Treatment for restless leg syndrome usually involves taking one of several drugs developed for Parkinson's , such as pramipexole, ropinirole, L-dopa/carbidopa, bromocriptine, and pergolide, all of which have been shown to reduce or eliminate the muscle jerks. Some doctors prescribe Clonazepam, a benzodiazepine, to help people sleep more deeply.
Periodic Limb Movement Disorder (PLMD)
As suggested by its name, PLMD is an involuntary movement disorder. (An older name, nocturnal myoclonus , is rarely used anymore.) People with this problem experience sudden, involuntary leg movements during the night, such as kicking or jerking. The difference between this and restless leg syndrome is that, unless the kicking wakes you up, you don't know you're doing it. You don't experience the tingling and discomfort that leads you to consciously move your legs, as with restless leg syndrome. At least 80 percent of people with restless leg syndrome have PLMD, but the reverse isn't true.

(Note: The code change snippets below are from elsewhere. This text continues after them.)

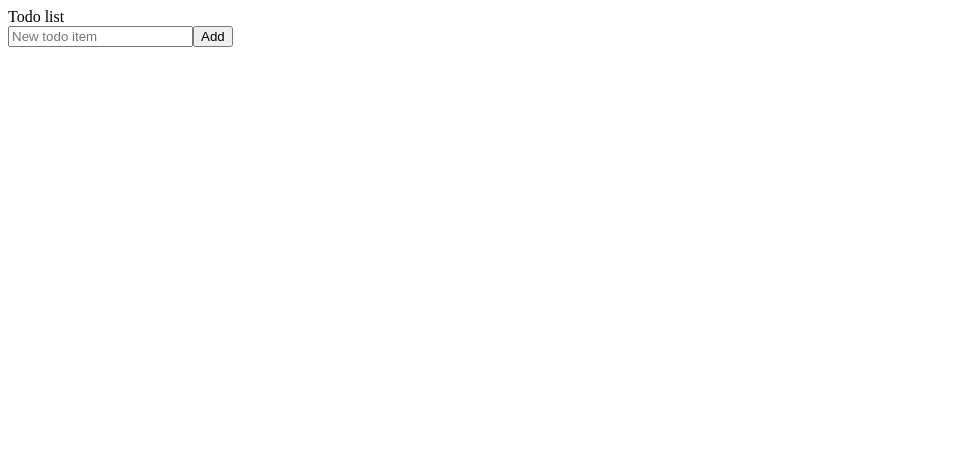
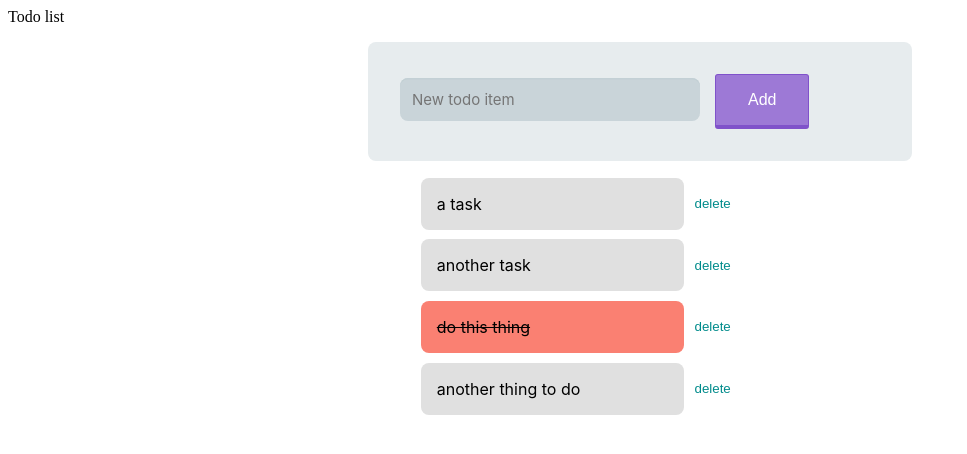
Before and after one commit to BillyBunn/todo-ts, a React (Create React App) app: page / in a window 1280 px wide. Shown: the top 454 px of the page, without its empty margins (0-967 px from the left). Built offline with nearby package versions, Linux system fonts and the light colour scheme.

Commit message:
starts styling with scss

```diff
--- a/src/components/App.tsx
+++ b/src/components/App.tsx
@@ -4,9 +4,16 @@ import List from "./List";
 // Todo is both factory and type
 import { Todo } from "../models";
 
+import "./styles.scss";
+
 const initialState = Object.freeze({
   // Todo used as type
-  todos: [] as Todo[]
+  todos: [
+    { id: "1", text: "a task", done: false },
+    { id: "2", text: "another task", done: false },
+    { id: "3", text: "do this thing", done: true },
+    { id: "4", text: "another thing to do", done: false }
+  ] as Todo[]
 });
 type State = typeof initialState;
 
--- a/src/components/List.tsx
+++ b/src/components/List.tsx
@@ -12,11 +12,8 @@ class List extends React.Component<Props, {}> {
     return (
       <ul>
         {this.props.todos.map(({ id, text, done }) => (
-          <li key={id}>
-            <span
-              style={{ textDecoration: done ? "line-through" : "" }}
-              onClick={() => this.props.handleTodoCompletion(id)}
-            >
+          <li key={id} className={done ? "done" : ""}>
+            <span onClick={() => this.props.handleTodoCompletion(id)}>
               {text}
             </span>
             <button onClick={() => this.props.handleTodoDeletion(id)}>
--- /dev/null
+++ b/src/components/styles.scss
@@ -0,0 +1,104 @@
+
+$action-color: #9d79d6;
+$base-font: -apple-system, BlinkMacSystemFont, "Segoe UI", Roboto, Helvetica, Arial, sans-serif, "Apple Color Emoji", "Segoe UI Emoji", "Segoe UI Symbol";
+$background-color:#e7ecee;
+
+form {
+	background: $background-color;
+  border-radius: 8px;
+  font-family: $base-font;
+  max-width: 30em;
+	margin: 1em auto;
+  padding: 2em;
+
+  > * {
+    display: inline;
+  }
+
+  input[type="text"] {
+    background-color: darken($background-color, 10%);
+    box-shadow: 0 1.5px 0 darken($background-color, 12%) inset;
+    box-sizing: border-box;
+    color: darken($background-color, 50%);
+    border: none;
+    border-radius: 8px;
+    font-family: $base-font;
+    font-size: 15px;
+    margin: 0 1em 0 0;
+    outline: 0;
+    padding: .8em;
+    width: 100%;
+    max-width:20em;
+    &:focus {
+      background: darken($background-color, 5%);
+    }
+  }
+  input[type="submit"] {
+    background: $action-color;
+    border: 1px solid darken($action-color, 10%);
+    border-radius: 3px;
+    border-width: 1px 1px 4px;
+    color: #fff;
+    font-size: 1em;
+    padding: 1em 2em;
+    &:hover {
+      background: darken($action-color, 10%);
+    }
+  }
+}
+
+  ul {
+    font-family: $base-font;
+    list-style-type:none;
+    max-width: 30em;
+    margin: 1em auto;
+    // padding: 1em;
+
+      li {
+          align-items: center;
+          display:flex;
+          flex-flow:row nowrap;
+          font-size: .1.5em;
+          margin: .5em 0em;
+          padding: .05em;
+          width: 100%;
+          max-width:20em;
+
+          &.done {
+            span {
+              background: salmon;
+              text-decoration:line-through;
+              &:hover {
+                 background: lightgreen;
+              }
+            }
+          }
+
+          span {
+              background: #e0e0e0;
+              border-radius: 8px;
+              cursor:pointer;
+              flex-grow: 1;
+              padding: 1em;
+              &:hover {
+                  background: pink;
+              }
+          }
+          //  span, input {
+          //      border: .5px solid #eee;
+          //      display:inline-block;
+          //      padding: .2em .25em;
+          //      width: 300px;
+          //  }
+
+          button {
+              background: transparent;
+              border:none;
+              color: darkcyan;
+              cursor:pointer;
+              padding:0;
+              margin: 0 .75em;
+          }
+
+      }
+  }
```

What to do: See a doctor, who will likely first check you for underlying conditions related to PLMD. Diabetes, thyroid disorders, anemia, and a number of other conditions can cause PLMD. If you do have another condition, the doctor will treat it and see if the PLMD goes away. The next step is to control the involuntary movements with medication. Drugs that suppress muscle contractions work well for preventing PLMD. The doctor may also prescribe medication to help you sleep more deeply, with the idea of preventing the involuntary movements from keeping you in light sleep.

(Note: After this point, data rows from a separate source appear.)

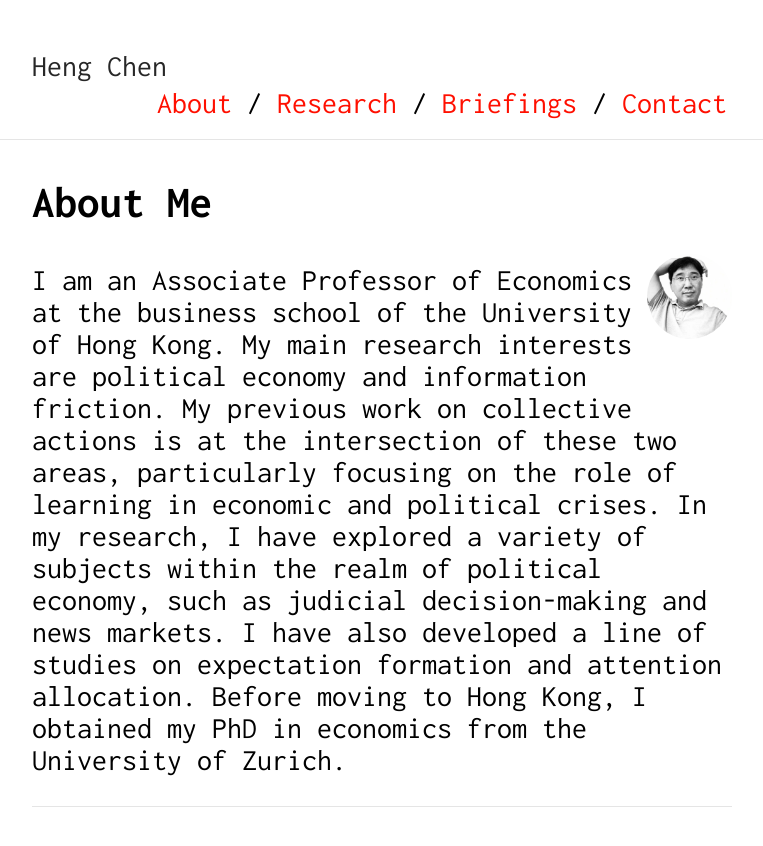
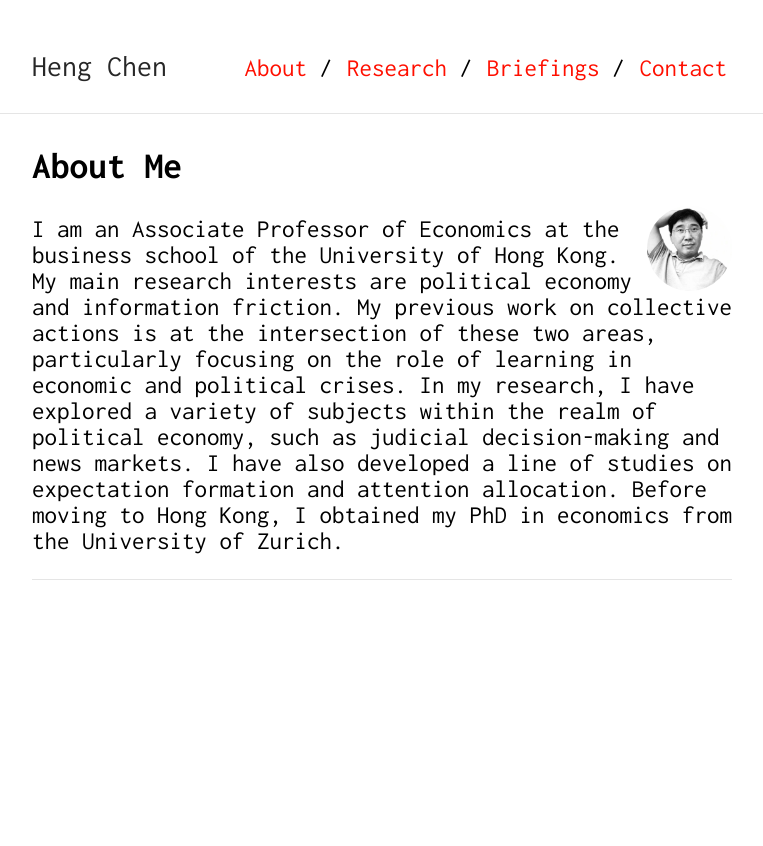
Before and after one commit to Shuyan0210611X/henrychen.github.io, a Jekyll site: the page built from index.md, in a window 1280 px wide. Shown: the top 846 px of the page, without its empty margins (258-1021 px from the left). Built offline with Jekyll 4.4.1, drawn with Linux system fonts in a browser that asks for light colours; our own code applies the rules of GitHub Pages for plain Markdown files.

Commit message:
Update _style.scss

```diff
--- a/_sass/_style.scss
+++ b/_sass/_style.scss
@@ -12,7 +12,7 @@ html {
 body {
     margin: 0;
     font-family: "Inconsolata";
-    font-size: 30px; /* 默认字体大小 */
+    font-size: 25px; /* 默认字体大小 */
     height: 100%;
 }
 a {
```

A catch-all term for the inability to fall or stay asleep, sleeplessness is -- as sufferers know -- a very serious problem. It's sleeplessness whenever something, whether it's physical pain, anxiety, or an underlying condition, prevents you from falling asleep within a reasonable amount of time or staying asleep long enough to achieve a good night's sleep.

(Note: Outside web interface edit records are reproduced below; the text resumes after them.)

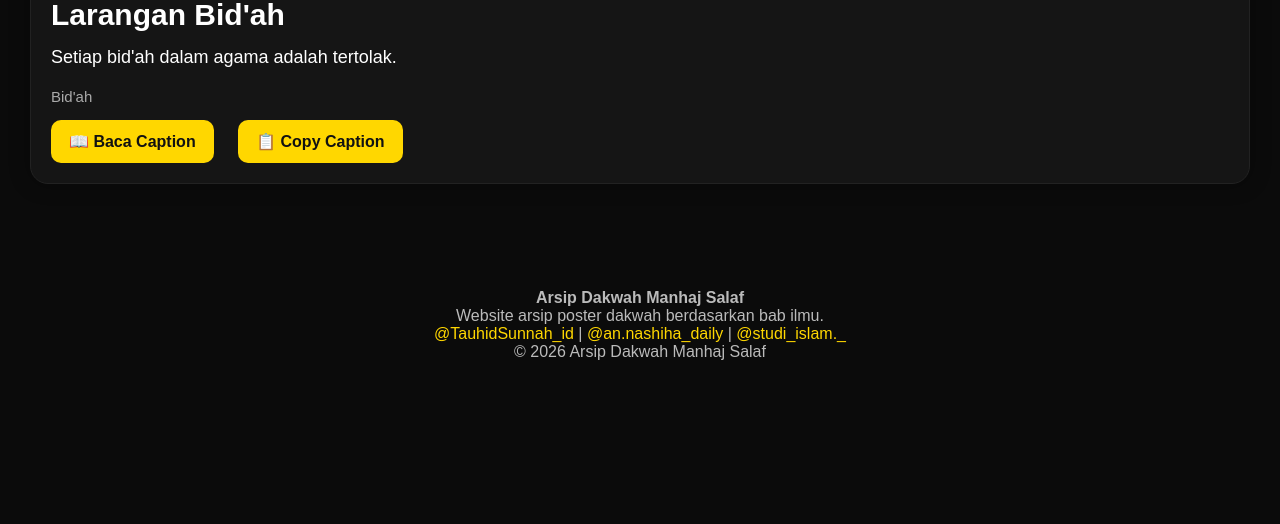
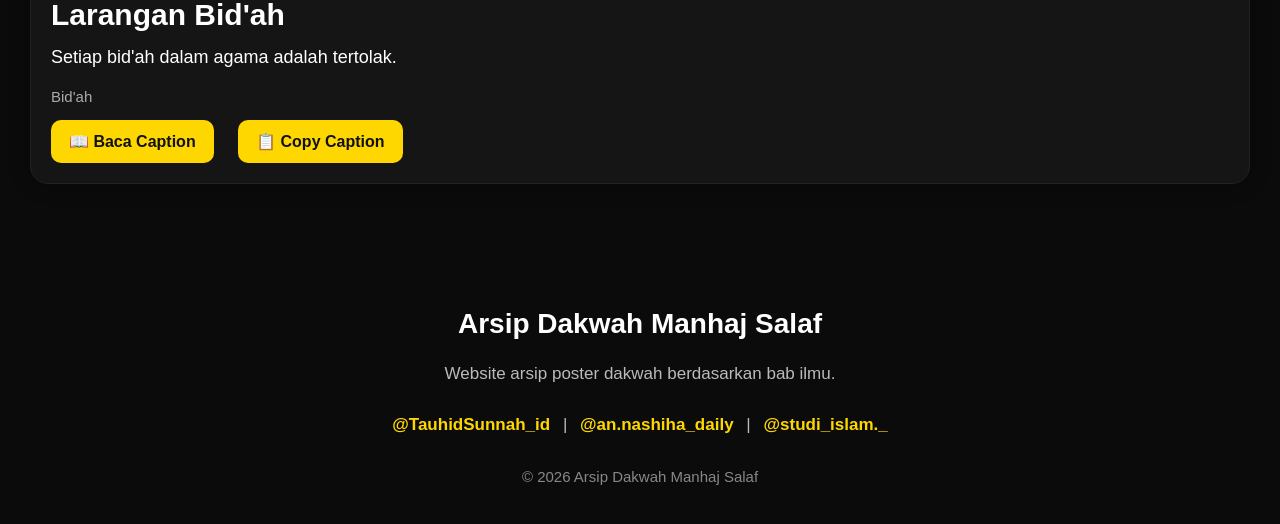
Before and after one commit to Muhram07/ArsipDakwah, a plain HTML site: page index.html in a window 1280 px wide. Shown: the part 2471-2995 px from the top of the page. Before the commit the page ends 2872 px from the top, so only its background shows below. Drawn offline with Linux system fonts and the light colour scheme.

Commit message:
Update style.css

```diff
--- a/assets/css/style.css
+++ b/assets/css/style.css
@@ -139,10 +139,36 @@ white-space:pre-wrap;
 }
 
 footer{
-padding:40px 20px;
+padding:50px 20px;
 text-align:center;
 color:#bbb;
+line-height:1.8;
+font-size:17px;
 }
+
+footer b{
+display:block;
+font-size:28px;
+color:#fff;
+margin-bottom:10px;
+}
+
+footer .akun{
+margin:15px 0;
+}
+
+footer .akun a{
+display:inline-block;
+margin:5px 8px;
+font-weight:bold;
+color:#FFD700;
+}
+
+footer p{
+margin-top:18px;
+font-size:15px;
+color:#888;
+  }
 
 #search-result{
 max-width:650px;
```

What to do: Talk to experts about sleeplessness, and you'll be told to practice good "sleep hygiene." What this means is that you need to take your lack of sleep seriously and look at your sleep habits and physical surroundings to see what might be preventing you from sleeping well. Start with your evening habits: What do you do in the hours before bed? Eliminate late-night eating, drinking, and computer use and your chances of falling asleep quickly and sleeping soundly are much greater. Use the last hour before bed to do things that relax you, like taking a warm bath, meditating, or reading.
Next take a look at your bedroom. Is it completely dark? If not, find the light sources and eliminate them. This might mean taking big steps, like hanging light-blocking shades, or small steps, like putting duct tape over the tiny lights in smoke alarms.
Now consider noise. If a ticking clock disturbs you, buy one that doesn't tick, or use your phone. Turn clock radios and MP3 players to the wall and cover lighted screens. Lay in supplies of earplugs, eye masks, and anything else that helps screen out light as well as sound. Some people find a fan or white-noise machine is soothing and blocks out street noise. If you don't like wearing earplugs or an eye mask when you fall asleep, keep them on your bedside table in case you wake up later. Many people find they're more sensitive to light and sound in the middle of the night.
Experts also recommend using your bedroom only for sleeping and sex. If you've got papers strewn around or you bring your laptop to bed, you bring that stress with you when you go to sleep.